#### [WHAT NEEDS TO BE DONE]
When you reach the line containing "Before and after one commit to jjlunav/ViewInvAI, a", begin copying exactly, and keep going through the last line of the records below, copying nothing before it.

#### [SUPPLIED INFORMATION]
· · ·
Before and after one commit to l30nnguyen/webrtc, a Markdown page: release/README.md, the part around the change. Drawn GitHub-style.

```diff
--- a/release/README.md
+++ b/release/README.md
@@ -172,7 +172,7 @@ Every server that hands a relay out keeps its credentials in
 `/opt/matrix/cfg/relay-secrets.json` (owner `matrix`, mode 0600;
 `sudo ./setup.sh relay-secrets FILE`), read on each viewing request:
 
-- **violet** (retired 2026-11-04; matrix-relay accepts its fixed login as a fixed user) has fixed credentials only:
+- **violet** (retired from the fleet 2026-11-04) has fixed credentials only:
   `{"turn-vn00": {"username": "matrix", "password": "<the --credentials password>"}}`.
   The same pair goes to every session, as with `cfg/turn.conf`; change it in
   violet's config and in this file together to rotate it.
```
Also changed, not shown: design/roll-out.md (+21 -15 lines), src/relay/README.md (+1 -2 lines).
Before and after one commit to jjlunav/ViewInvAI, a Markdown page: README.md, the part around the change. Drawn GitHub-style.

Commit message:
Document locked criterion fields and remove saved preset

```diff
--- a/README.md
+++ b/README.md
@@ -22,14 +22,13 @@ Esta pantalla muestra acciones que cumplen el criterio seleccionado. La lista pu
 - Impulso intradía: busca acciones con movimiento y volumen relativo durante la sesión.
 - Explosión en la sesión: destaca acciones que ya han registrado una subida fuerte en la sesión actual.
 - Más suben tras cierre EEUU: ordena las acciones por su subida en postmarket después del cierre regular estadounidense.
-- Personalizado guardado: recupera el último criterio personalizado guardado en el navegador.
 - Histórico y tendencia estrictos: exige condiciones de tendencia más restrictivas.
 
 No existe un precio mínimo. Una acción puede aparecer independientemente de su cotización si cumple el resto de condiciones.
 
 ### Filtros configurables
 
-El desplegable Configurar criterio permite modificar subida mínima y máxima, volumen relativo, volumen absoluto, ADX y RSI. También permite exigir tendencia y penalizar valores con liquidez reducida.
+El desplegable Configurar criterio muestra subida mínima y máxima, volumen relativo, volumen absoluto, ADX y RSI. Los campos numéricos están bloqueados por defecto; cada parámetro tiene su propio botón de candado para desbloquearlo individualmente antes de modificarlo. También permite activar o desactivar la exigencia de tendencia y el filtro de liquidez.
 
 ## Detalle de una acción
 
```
· · ·
#### [YOUR RESPONSE]
Before and after one commit to jjlunav/ViewInvAI, a Markdown page: README.md, the part around the change. Drawn GitHub-style.

Commit message:
Document locked criterion fields and remove saved preset

```diff
--- a/README.md
+++ b/README.md
@@ -22,14 +22,13 @@ Esta pantalla muestra acciones que cumplen el criterio seleccionado. La lista pu
 - Impulso intradía: busca acciones con movimiento y volumen relativo durante la sesión.
 - Explosión en la sesión: destaca acciones que ya han registrado una subida fuerte en la sesión actual.
 - Más suben tras cierre EEUU: ordena las acciones por su subida en postmarket después del cierre regular estadounidense.
-- Personalizado guardado: recupera el último criterio personalizado guardado en el navegador.
 - Histórico y tendencia estrictos: exige condiciones de tendencia más restrictivas.
 
 No existe un precio mínimo. Una acción puede aparecer independientemente de su cotización si cumple el resto de condiciones.
 
 ### Filtros configurables
 
-El desplegable Configurar criterio permite modificar subida mínima y máxima, volumen relativo, volumen absoluto, ADX y RSI. También permite exigir tendencia y penalizar valores con liquidez reducida.
+El desplegable Configurar criterio muestra subida mínima y máxima, volumen relativo, volumen absoluto, ADX y RSI. Los campos numéricos están bloqueados por defecto; cada parámetro tiene su propio botón de candado para desbloquearlo individualmente antes de modificarlo. También permite activar o desactivar la exigencia de tendencia y el filtro de liquidez.
 
 ## Detalle de una acción
 
```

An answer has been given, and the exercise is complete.